It’s no secret to most of us that doing a bit of exercise each day can help us look and feel better.
But did you know that it can actually improve your brain, too? And I don’t just mean how you think, although it can improve this also. It can actually change your brain, and help you grow new nerve cells, known as neurons.
Studies support that doing exercise can protect our brain against effects that are associated with aging.
Most nerve cells can't grow back or regenerate, after they are destroyed. It's why after a spinal cord injury people are often left with a lifelong impairment in their movement. But we now know that actually parts of the brain can do more than just recover, they can actually grown new cells. This is a process called neurogenesis, where 'neuro' relates to 'nerve', and 'genesis' means 'generation' or 'creation'.

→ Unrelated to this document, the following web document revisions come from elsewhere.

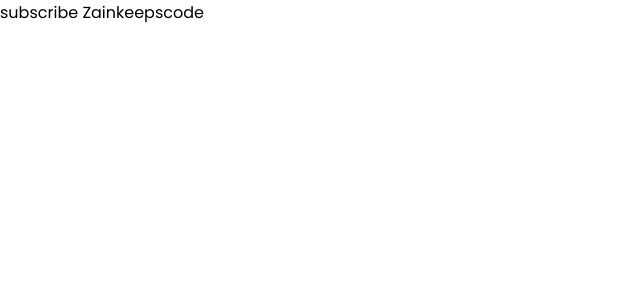
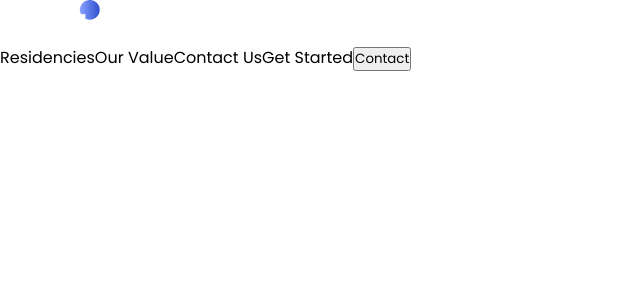
Before and after one commit to suisashehi/real-estate, a React (Vite) app: page / in a window 1280 px wide. Shown: the top 300 px of the page, without its empty margins (0-640 px from the left). Built offline with nearby package versions, Linux system fonts and the light colour scheme.

Commit message:
added basic Header layout with logo, nav menu, and contact button.

```diff
--- a/src/App.jsx
+++ b/src/App.jsx
@@ -1,8 +1,32 @@
-
+import Header from './components/Header/Header'
 function App() {
   return (
-    <span>subscribe Zainkeepscode</span>
+    <div className="App">
+      <section className="h-wrapper">
+        <div className="h-container">
+          <img src="./logo.png" alt="logo" width={100} />
+
+          <div className="h-menu">
+            <a
+            href=""
+            >
+              Residencies
+
+            </a>
+
+            <a href="">Our Value</a>
+            <a href="">Contact Us</a>
+            <a href="">Get Started</a>
+            <button className='button'>
+            <a href="">Contact</a>
+            </button>
+          </div>
+        </div>
+      </section>
+
+    </div>
   );
 }
 
+
 export default App;
--- a/src/components/Header/Header.jsx
+++ b/src/components/Header/Header.jsx
@@ -0,0 +1,9 @@
+import React from 'react'
+
+const Header = () => {
+  return (
+    <div>Header</div>
+  )
+}
+
+export default Header
```
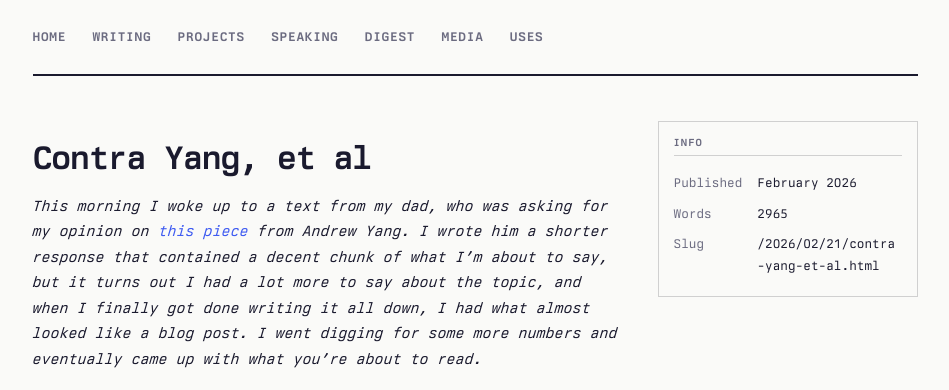
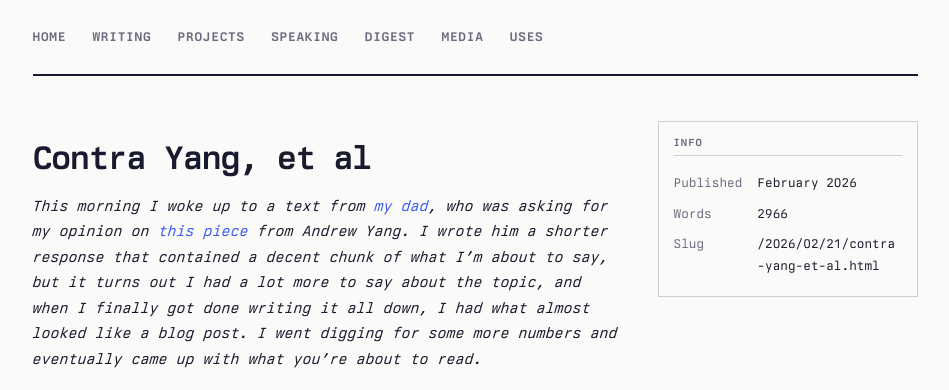
Before and after one commit to dmarticus/dmarticus.github.io, a Jekyll site: the page built from _posts/2026-02-21-contra-yang-et-al.md, in a window 1280 px wide and 900 px high. Shown: the top 390 px of the window, without its empty margins (165-1114 px from the left). Built offline with Jekyll 4.4.1, drawn with Linux system fonts in a browser that asks for light colours; some of the changed lines change nothing that is shown.

Commit message:
link my dad

```diff
--- a/_posts/2026-02-21-contra-yang-et-al.md
+++ b/_posts/2026-02-21-contra-yang-et-al.md
@@ -5,7 +5,7 @@ tags: [ai, reflection, work, predictions, business]
 post_summary: "Andrew Yang's viral AI displacement piece gets some the broad strokes right but the timelines and emotional engineering wrong. I dig into the actual data on job losses, explain why AI evals are the real bottleneck, and argue that the structural shift is real but more nuanced than what he (and many other thought leaders) are claiming"
 ---
 
-_This morning I woke up to a text from my dad, who was asking for my opinion on [this piece](https://blog.andrewyang.com/p/the-end-of-the-office) from Andrew Yang. I wrote him a shorter response that contained a decent chunk of what I'm about to say, but it turns out I had a lot more to say about the topic, and when I finally got done writing it all down, I had what almost looked like a blog post. I went digging for some more numbers and eventually came up with what you're about to read._
+_This morning I woke up to a text from [my dad](https://www.colorado.edu/ebio/andrew-martin), who was asking for my opinion on [this piece](https://blog.andrewyang.com/p/the-end-of-the-office) from Andrew Yang. I wrote him a shorter response that contained a decent chunk of what I'm about to say, but it turns out I had a lot more to say about the topic, and when I finally got done writing it all down, I had what almost looked like a blog post. I went digging for some more numbers and eventually came up with what you're about to read._
 
 I try to read these viral AI-displacement pieces with an open but critical eye – looking for what's genuinely new versus what's just repackaged anxiety, and trying to separate the claims that hold up under scrutiny from the ones that fall apart one you bring the temperature down a few degrees. I read Yang's piece with that spirit in mind.
 
```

And aerobic exercise can play a role in this. It can help with improving our attention, the speed that we can process information at, and the so called higher 'executive functions' of planning and decision making. Basically anything that we need to do in a normal workday.
As little as 3 months of regular aerobic exercise can have a significant impact even on aspects such as blood flow. Looking at studies we now know that it can have an impact such as increasing the blood flow to areas that are involved in how our brain ages.
The actions of exercise on our brains are through a range of certain and specific chemicals. One of the more common ones is BNDF - as brain-derived neurotrophic factor. This, and other chemicals, are involved in the benefits of exercise on our brains.
To get the greatest chance of elevating BDNF, try to exercise at about 80% intensity, and for about 40 minutes, although this can vary person-to-person.
As getting moving like this may help your thinking, too.